* [What the task asks]:
When counting, include every line of the data that holds "induced", then state the total alone.

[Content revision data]
= Beginning of Section =

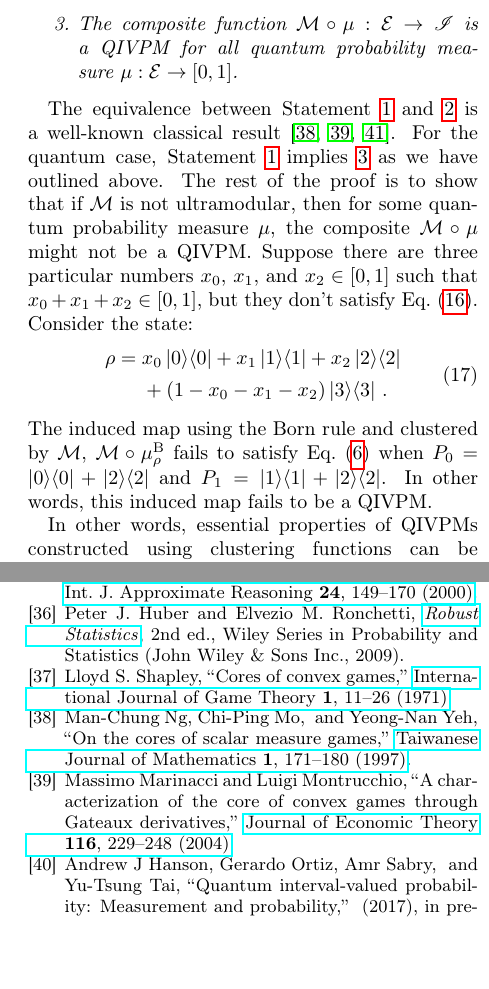
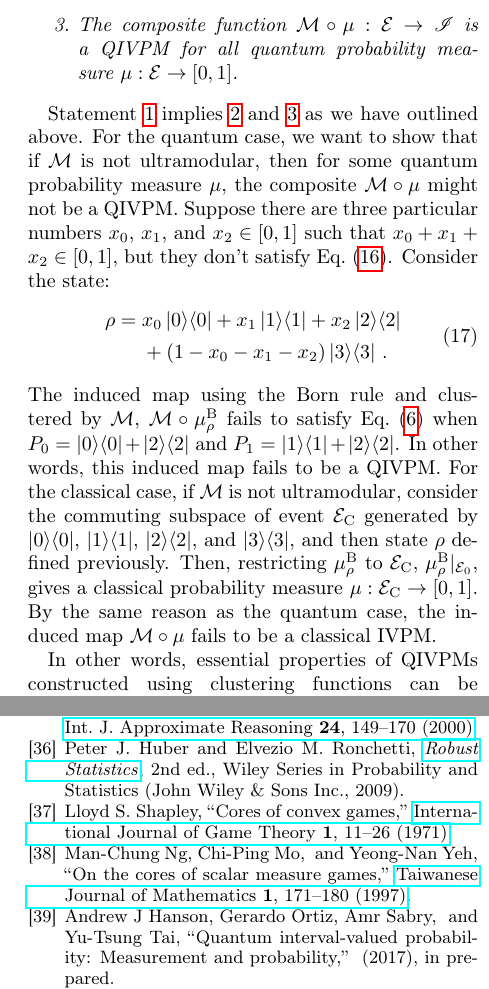
Before and after one commit to yuttai/Contextuality-and-Nonlocality-in-Discrete-Quantum-Theory, a LaTeX paper (prop_letter.tex): two parts of the columns of pages 9 and 11 of 11, joined at a grey line, cut so that both start at the same text, the shorter picture padded with empty space. Compiled offline with pdfLaTeX.

Commit message:
prop_letter.tex \section{The Born rule and Gleason's Theorem} Updating..

```diff
--- a/prop_letter.tex
+++ b/prop_letter.tex
@@ -1155,12 +1155,9 @@ is ultramodular.
 \end{enumerate}
 \end{thm}
 
-The equivalence between Statement~\ref{enu:iota-subject-to} and
-\ref{enu:iota-mu-CIVPM} is a well-known classical
-result~\citep{Choquet1954,NgMoYeh1997,Marinacci_2004}.  For the
-quantum case, Statement~\ref{enu:iota-subject-to} implies
-\ref{enu:iota-mu-QIVPM} as we have outlined above. The rest of the
-proof is to show that if $\ultramodular$ is not ultramodular, then for
+Statement~\ref{enu:iota-subject-to} implies \ref{enu:iota-mu-CIVPM}
+and~\ref{enu:iota-mu-QIVPM} as we have outlined above. For the quantum case, we want
+to show that if $\ultramodular$ is not ultramodular, then for
 some quantum probability measure $\mu$, the composite
 $\ultramodular\circ\mu$ might not be a QIVPM. Suppose there are three
 particular numbers~$x_{0}$, $x_{1}$, and $x_{2}\in\left[0,1\right]$
@@ -1175,7 +1172,15 @@ The induced map using the Born rule and clustered by $\ultramodular$,
 $\ultramodular\circ\mu_{\rho}^{\mathrm{\mathrm{B}}}$ fails to satisfy
 Eq.~(\ref{eq:QuantumInterval-valuedProbability-Inclusion}) when
 $P_{0}=\proj{0}+\proj{2}$ and $P_{1}=\proj{1}+\proj{2}$. In other
-words, this induced map fails to be a QIVPM.
+words, this induced map fails to be a QIVPM. For the classical case, if
+$\ultramodular$ is not ultramodular, consider the commuting subspace of
+event~$\events_{\mathrm{C}}$ generated by $\proj{0}$, $\proj{1}$, $\proj{2}$,
+and $\proj{3}$, and then state~$\rho$ defined previously. Then, restricting
+$\mu_{\rho}^{\mathrm{\mathrm{B}}}$ to $\events_{\mathrm{C}}$,
+$\mu_{\rho}^{\mathrm{\mathrm{B}}}|_{\events_{0}}$, gives a classical probability
+measure $\mu:\events_{\mathrm{C}}\rightarrow\left[0,1\right]$. By the same
+reason as the quantum case, the induced map $\ultramodular\circ\mu$ fails to be
+a classical IVPM.
 
 % In contrast with the QIVPM defined in Table~\ref{tab:non-Born-QIVPM},
 % there is always a state consistent with any composite QIVPM
```
Also changed, not shown: prop_letter.tex (6 more changed lines).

= End of Section =

* [Task response]:
4